Extracted data entries:

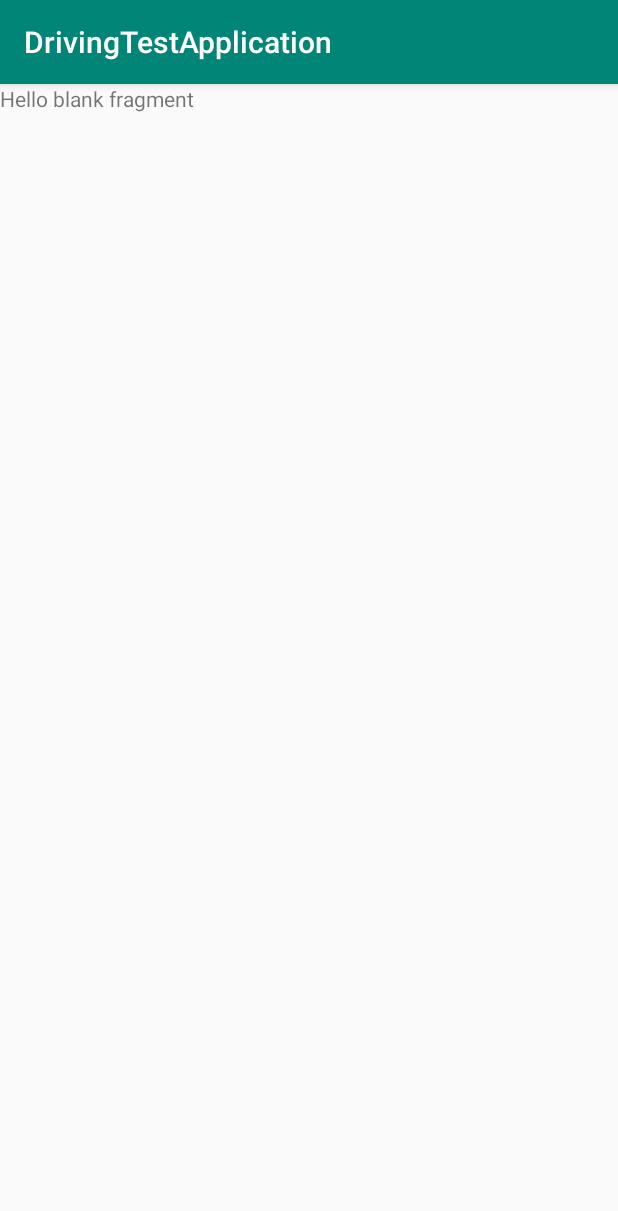
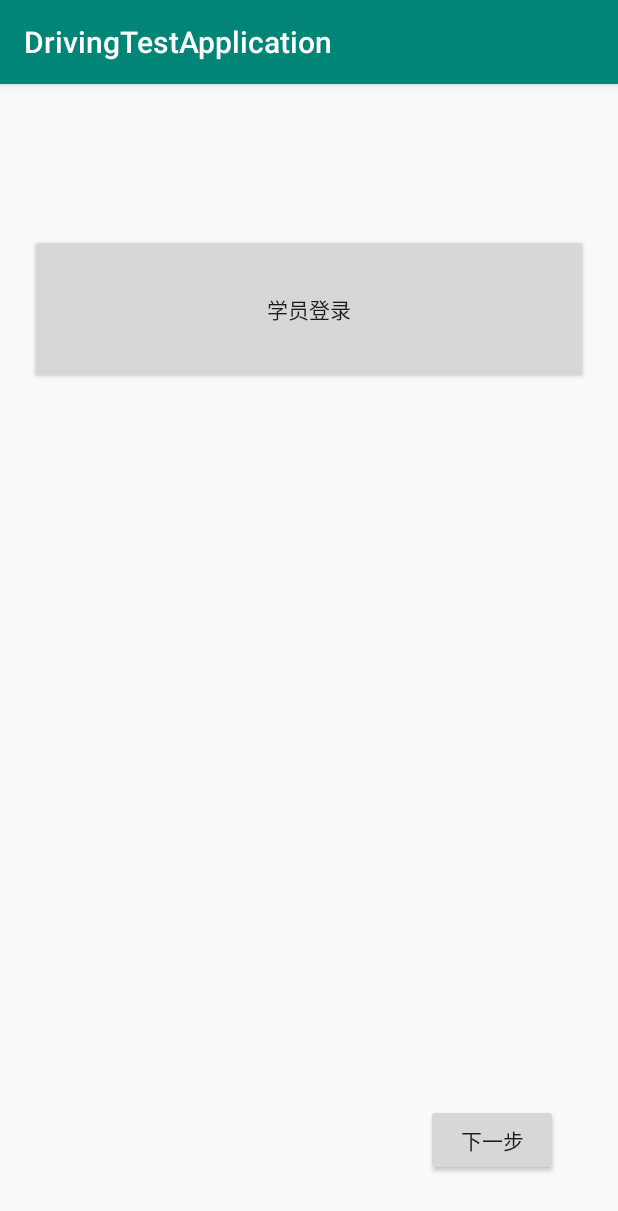
Before and after one commit to rankang/drivingdemo, an Android app: the fragment StudentLoginFragment placed in its activity, on a phone screen of 412 x 824 dp. Shown: the top 1211 px of the screen. Run offline under Robolectric (Android 15) with nearby library versions, the phone set to English and light mode, and no system bars; our stand-ins replace EventBus.

```diff
--- a/app/src/main/java/com/driving/application/MainActivity.java
+++ b/app/src/main/java/com/driving/application/MainActivity.java
@@ -31,6 +31,11 @@ public class MainActivity extends AppCompatActivity implements Callback, Registe
         //600059737
         PrefsUtil.create(getApplicationContext());
         Logger.i(new String(new byte[]{0x36, 0x30, 0x30, 0x30, 0x35, 0x39, 0x37, 0x33, 0x37}));
+        byte[] buffer = new byte[]{0x36, 0x30, 0x30, 0x30, 0x35, 0x39, 0x37, 0x33, 0x37};
+        byte[] encrypt = Tools.encrypt(Utils.KEY,  buffer, buffer.length);
+        Logger.i(Tools.bytesToHexString(encrypt));
+        byte[] a = Tools.encrypt(Utils.KEY, encrypt, encrypt.length);
+        Logger.i(Tools.bytesToHexString(a));
     }
 
     private void setUpFragment() {
--- a/app/src/main/java/com/driving/application/fragment/RegisterFragment.java
+++ b/app/src/main/java/com/driving/application/fragment/RegisterFragment.java
@@ -201,7 +201,8 @@ public class RegisterFragment extends Fragment {
     }
 
     @Subscribe(threadMode = ThreadMode.MAIN)
-    public void onValidated(EvtBusEntity entity) {
+    public void onAuthentication(EvtBusEntity entity) {
+        // 鉴权处理
         if(entity.msgId == MSGID.COMMON_RES && !isValidate) {
             byte[] response = entity.data;
             int responseCode = response[4];
@@ -226,6 +227,7 @@ public class RegisterFragment extends Fragment {
     public void setCallback(Callback callback) {
         this.mCallback = callback;
     }
+
     private ValidateListener validateListener;
     public  interface ValidateListener {
         void onValidate();
--- a/app/src/main/java/com/driving/application/fragment/StudentLoginFragment.java
+++ b/app/src/main/java/com/driving/application/fragment/StudentLoginFragment.java
@@ -1,10 +1,13 @@
 package com.driving.application.fragment;
 
 import android.os.Bundle;
+import android.support.annotation.NonNull;
+import android.support.annotation.Nullable;
 import android.support.v4.app.Fragment;
 import android.view.LayoutInflater;
 import android.view.View;
 import android.view.ViewGroup;
+import android.widget.Button;
 
 import com.driving.application.Callback;
 import com.driving.application.R;
@@ -48,6 +51,28 @@ public class StudentLoginFragment extends Fragment {
         return inflater.inflate(R.layout.fragment_student_login, container, false);
     }
 
+    @Override
+    public void onViewCreated(@NonNull View view, @Nullable Bundle savedInstanceState) {
+        super.onViewCreated(view, savedInstanceState);
+        Button stuLogin = view.findViewById(R.id.student_login);
+        stuLogin.setOnClickListener(new View.OnClickListener(){
+            @Override
+            public void onClick(View v) {
+
+            }
+        });
+
+        Button nextStep = view.findViewById(R.id.next_step);
+        nextStep.setOnClickListener(new View.OnClickListener(){
+            @Override
+            public void onClick(View v) {
+                if(mCallback != null) {
+                    mCallback.onNext("PicUploadFragment");
+                }
+            }
+        });
+    }
+
     private Callback mCallback = null;
     public void setCallback(Callback callback) {
         this.mCallback = callback;
--- a/app/src/main/java/com/driving/application/jt808/JT808StFrame.java
+++ b/app/src/main/java/com/driving/application/jt808/JT808StFrame.java
@@ -61,6 +61,7 @@ public abstract class JT808StFrame extends BaseFrame {
 
         // body长度 + header 长度 + 2 个flag + 校验
         int length = body.length + header.length + 2 + 1;
+
         // 初始化msgdata字节数组
         byte[] msgData = new byte[length];
         int index = 0;
--- a/app/src/main/java/com/driving/application/util/Utils.java
+++ b/app/src/main/java/com/driving/application/util/Utils.java
@@ -8,7 +8,7 @@ public class Utils {
     /**教练IC号*/
     public static String teacherIC = "530127198509281710";
     // 鉴权码600059737
-    public static String validateCode = "";
+    public static String validateCode = "600059737";
     public static final int KEY = 1000;
     public static final int VENDOR_ID = 1000;
 
--- a/app/src/main/res/layout/fragment_student_login.xml
+++ b/app/src/main/res/layout/fragment_student_login.xml
@@ -5,10 +5,19 @@
     android:layout_height="match_parent"
     tools:context=".fragment.StudentLoginFragment">
 
-    <!-- TODO: Update blank fragment layout -->
-    <TextView
+    <Button
+        android:id="@+id/student_login"
         android:layout_width="match_parent"
-        android:layout_height="match_parent"
-        android:text="@string/hello_blank_fragment" />
-
+        android:layout_height="100dp"
+        android:text="学员登录"
+        android:layout_marginLeft="20dp"
+        android:layout_marginRight="20dp"
+        android:layout_marginTop="100dp"/>
+    <Button
+        android:id="@+id/next_step"
+        android:layout_width="wrap_content"
+        android:layout_height="wrap_content"
+        android:layout_gravity="right|bottom"
+        android:layout_margin="40dp"
+        android:text="下一步"/>
 </FrameLayout>
```
Also changed, not shown: app/src/main/java/com/driving/application/fragment/TeacherLoginFragment.java (+10 -5 lines), app/src/main/java/com/driving/application/jt808/JT808ExtFrame.java (+13 -2 lines), app/src/main/java/com/driving/application/jt808/frame/StudentLoginFrame.java (added, +15 -0 lines), app/src/main/java/com/driving/application/util/Tools.java (+1 -24 lines), app/src/main/res/layout/fragment_upload_pic.xml (+14 -5 lines).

PROBLEM DESCRIPTION> Repeat all the records above exactly, leaving out any pictures.

EXERCISE RESPONSE>
Before and after one commit to rankang/drivingdemo, an Android app: the fragment StudentLoginFragment placed in its activity, on a phone screen of 412 x 824 dp. Shown: the top 1211 px of the screen. Run offline under Robolectric (Android 15) with nearby library versions, the phone set to English and light mode, and no system bars; our stand-ins replace EventBus.

```diff
--- a/app/src/main/java/com/driving/application/MainActivity.java
+++ b/app/src/main/java/com/driving/application/MainActivity.java
@@ -31,6 +31,11 @@ public class MainActivity extends AppCompatActivity implements Callback, Registe
         //600059737
         PrefsUtil.create(getApplicationContext());
         Logger.i(new String(new byte[]{0x36, 0x30, 0x30, 0x30, 0x35, 0x39, 0x37, 0x33, 0x37}));
+        byte[] buffer = new byte[]{0x36, 0x30, 0x30, 0x30, 0x35, 0x39, 0x37, 0x33, 0x37};
+        byte[] encrypt = Tools.encrypt(Utils.KEY,  buffer, buffer.length);
+        Logger.i(Tools.bytesToHexString(encrypt));
+        byte[] a = Tools.encrypt(Utils.KEY, encrypt, encrypt.length);
+        Logger.i(Tools.bytesToHexString(a));
     }
 
     private void setUpFragment() {
--- a/app/src/main/java/com/driving/application/fragment/RegisterFragment.java
+++ b/app/src/main/java/com/driving/application/fragment/RegisterFragment.java
@@ -201,7 +201,8 @@ public class RegisterFragment extends Fragment {
     }
 
     @Subscribe(threadMode = ThreadMode.MAIN)
-    public void onValidated(EvtBusEntity entity) {
+    public void onAuthentication(EvtBusEntity entity) {
+        // 鉴权处理
         if(entity.msgId == MSGID.COMMON_RES && !isValidate) {
             byte[] response = entity.data;
             int responseCode = response[4];
@@ -226,6 +227,7 @@ public class RegisterFragment extends Fragment {
     public void setCallback(Callback callback) {
         this.mCallback = callback;
     }
+
     private ValidateListener validateListener;
     public  interface ValidateListener {
         void onValidate();
--- a/app/src/main/java/com/driving/application/fragment/StudentLoginFragment.java
+++ b/app/src/main/java/com/driving/application/fragment/StudentLoginFragment.java
@@ -1,10 +1,13 @@
 package com.driving.application.fragment;
 
 import android.os.Bundle;
+import android.support.annotation.NonNull;
+import android.support.annotation.Nullable;
 import android.support.v4.app.Fragment;
 import android.view.LayoutInflater;
 import android.view.View;
 import android.view.ViewGroup;
+import android.widget.Button;
 
 import com.driving.application.Callback;
 import com.driving.application.R;
@@ -48,6 +51,28 @@ public class StudentLoginFragment extends Fragment {
         return inflater.inflate(R.layout.fragment_student_login, container, false);
     }
 
+    @Override
+    public void onViewCreated(@NonNull View view, @Nullable Bundle savedInstanceState) {
+        super.onViewCreated(view, savedInstanceState);
+        Button stuLogin = view.findViewById(R.id.student_login);
+        stuLogin.setOnClickListener(new View.OnClickListener(){
+            @Override
+            public void onClick(View v) {
+
+            }
+        });
+
+        Button nextStep = view.findViewById(R.id.next_step);
+        nextStep.setOnClickListener(new View.OnClickListener(){
+            @Override
+            public void onClick(View v) {
+                if(mCallback != null) {
+                    mCallback.onNext("PicUploadFragment");
+                }
+            }
+        });
+    }
+
     private Callback mCallback = null;
     public void setCallback(Callback callback) {
         this.mCallback = callback;
--- a/app/src/main/java/com/driving/application/jt808/JT808StFrame.java
+++ b/app/src/main/java/com/driving/application/jt808/JT808StFrame.java
@@ -61,6 +61,7 @@ public abstract class JT808StFrame extends BaseFrame {
 
         // body长度 + header 长度 + 2 个flag + 校验
         int length = body.length + header.length + 2 + 1;
+
         // 初始化msgdata字节数组
         byte[] msgData = new byte[length];
         int index = 0;
--- a/app/src/main/java/com/driving/application/util/Utils.java
+++ b/app/src/main/java/com/driving/application/util/Utils.java
@@ -8,7 +8,7 @@ public class Utils {
     /**教练IC号*/
     public static String teacherIC = "530127198509281710";
     // 鉴权码600059737
-    public static String validateCode = "";
+    public static String validateCode = "600059737";
     public static final int KEY = 1000;
     public static final int VENDOR_ID = 1000;
 
--- a/app/src/main/res/layout/fragment_student_login.xml
+++ b/app/src/main/res/layout/fragment_student_login.xml
@@ -5,10 +5,19 @@
     android:layout_height="match_parent"
     tools:context=".fragment.StudentLoginFragment">
 
-    <!-- TODO: Update blank fragment layout -->
-    <TextView
+    <Button
+        android:id="@+id/student_login"
         android:layout_width="match_parent"
-        android:layout_height="match_parent"
-        android:text="@string/hello_blank_fragment" />
-
+        android:layout_height="100dp"
+        android:text="学员登录"
+        android:layout_marginLeft="20dp"
+        android:layout_marginRight="20dp"
+        android:layout_marginTop="100dp"/>
+    <Button
+        android:id="@+id/next_step"
+        android:layout_width="wrap_content"
+        android:layout_height="wrap_content"
+        android:layout_gravity="right|bottom"
+        android:layout_margin="40dp"
+        android:text="下一步"/>
 </FrameLayout>
```
Also changed, not shown: app/src/main/java/com/driving/application/fragment/TeacherLoginFragment.java (+10 -5 lines), app/src/main/java/com/driving/application/jt808/JT808ExtFrame.java (+13 -2 lines), app/src/main/java/com/driving/application/jt808/frame/StudentLoginFrame.java (added, +15 -0 lines), app/src/main/java/com/driving/application/util/Tools.java (+1 -24 lines), app/src/main/res/layout/fragment_upload_pic.xml (+14 -5 lines).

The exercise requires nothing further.